By the strength of his fingers, he rolled up a very strong and large pewter dish, which was placed among the curiosities of the British Museum, marked near the edge, "April, 3, 1737, Thomas Topham, of London, carpenter, rolled up this dish (made of the hardest pewter) by the strength of his hands, in the presence of Dr. John Desaguliers," etc. He broke seven or eight pieces of a tobacco-pipe, by the force of his middle finger, having laid them on his first and third fingers. Having thrust the bowl of a strong tobacco-pipe under his garter, his legs being bent, he broke it to pieces by the tendons of his hams, without altering the position of his legs. Another bowl of this kind he broke between his first and second finger, by pressing them together sideways. He took an iron kitchen poker, about a yard long, and three inches round, and bent it nearly to a right angle, by striking upon his bare left arm between the elbow and the wrist. Holding the ends of a poker of like size in his hands, and the middle of it against the back of his neck, he brought both extremities of it together before him; and, what was yet more difficult, pulled it almost straight again. He broke a rope of two inches in circumference; though, from his awkward manner, he was obliged to exert four times more strength than was necessary. He lifted a rolling stone of eight hundred pounds' weight with his hands only, standing in a frame above it, and taking hold of a chain fastened thereto.
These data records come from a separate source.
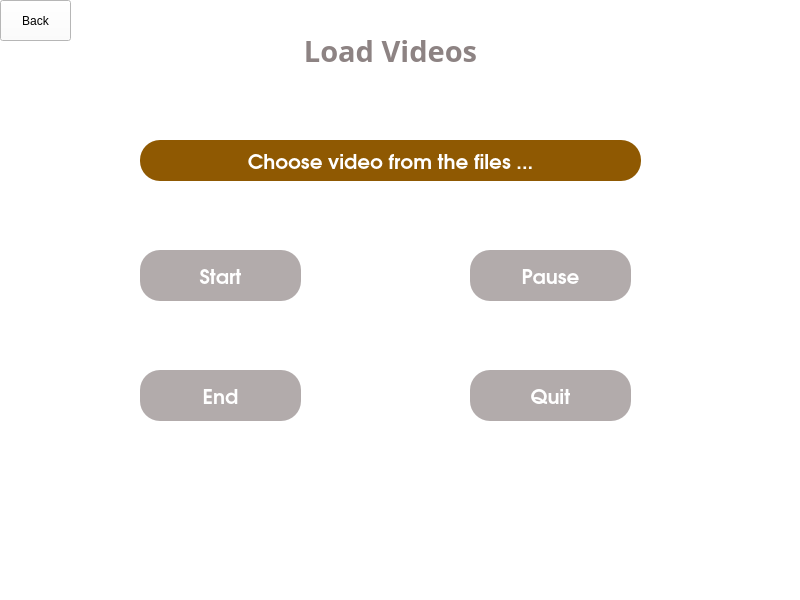
Above: ui/load_video.ui from Bassel-A-Elazab/SocialDistancingDetecor_DesktopApplication_using_Pyhton-OpenCV-YOLO-Birds-Eye-View before the change. Below: the same form after it.
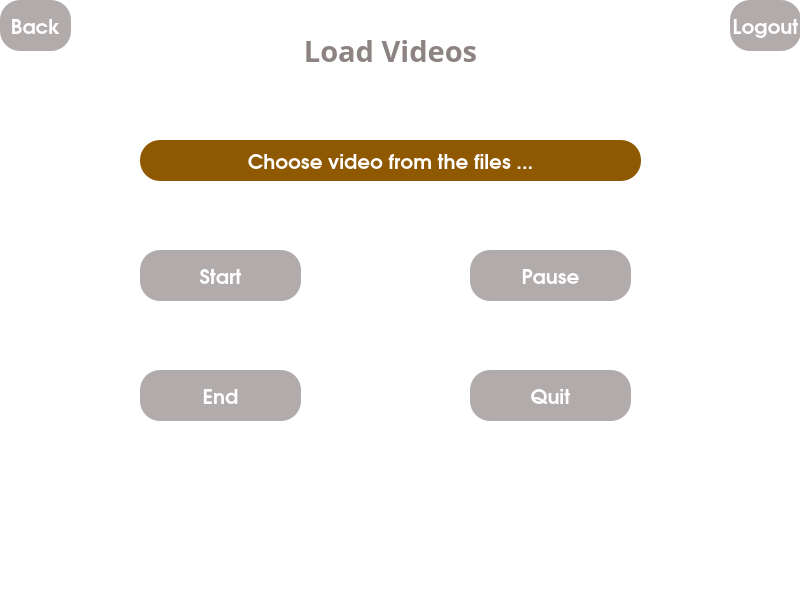
That is the form after the change.

Commit message: Add a Logout button to exit from the desktop-app

```diff
--- a/ui/load_video.ui
+++ b/ui/load_video.ui
@@ -182,13 +182,52 @@
       <x>0</x>
       <y>0</y>
       <width>71</width>
-      <height>41</height>
+      <height>51</height>
      </rect>
     </property>
+    <property name="font">
+     <font>
+      <family>URW Gothic L</family>
+      <pointsize>15</pointsize>
+      <weight>75</weight>
+      <bold>true</bold>
+     </font>
+    </property>
+    <property name="styleSheet">
+     <string notr="true">background-color:rgb(178, 171, 171);
+color: rgb(255, 255, 255);
+border-radius: 20px;</string>
+    </property>
     <property name="text">
      <string>Back</string>
     </property>
    </widget>
+   <widget class="QPushButton" name="logout">
+    <property name="geometry">
+     <rect>
+      <x>730</x>
+      <y>0</y>
+      <width>71</width>
+      <height>51</height>
+     </rect>
+    </property>
+    <property name="font">
+     <font>
+      <family>URW Gothic L</family>
+      <pointsize>15</pointsize>
+      <weight>75</weight>
+      <bold>true</bold>
+     </font>
+    </property>
+    <property name="styleSheet">
+     <string notr="true">background-color:rgb(178, 171, 171);
+color: rgb(255, 255, 255);
+border-radius: 20px;</string>
+    </property>
+    <property name="text">
+     <string>Logout</string>
+    </property>
+   </widget>
   </widget>
   <widget class="QStatusBar" name="statusbar"/>
  </widget>
```
The commit also changes 2 other files.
But his grand feat was performed in Coldbath Fields, May 28, 1741, in commemoration of the taking of Porto Bello, by Admiral Vernon. At this time Topham was landlord of the Apple-tree, nearly facing the entrance to the House of Correction; here he exhibited the exploit of lifting three hogsheads of water, weighing one thousand eight hundred and thirty-one pounds: he also pulled against one horse, and would have succeeded against two, or even four, had he taken a proper position; but in pulling against two, he was jerked from his seat, and had one of his knees much hurt. Admiral Vernon was present at the above exhibition, in the presence of thousands of spectators; and there is a large print of the strange scene.
Topham subsequently removed to Hog-lane, Shoreditch. His wife proved unfaithful to him, which so distressed him that he stabbed her, and so mutilated himself that he died, in the flower of his age.
Many years since, there were several signs in the metropolis, illustrative of Topham's strength: the last was one in East Smithfield, where he was represented as "the Strong Man pulling against two Horses."
Club Life of London Vol. II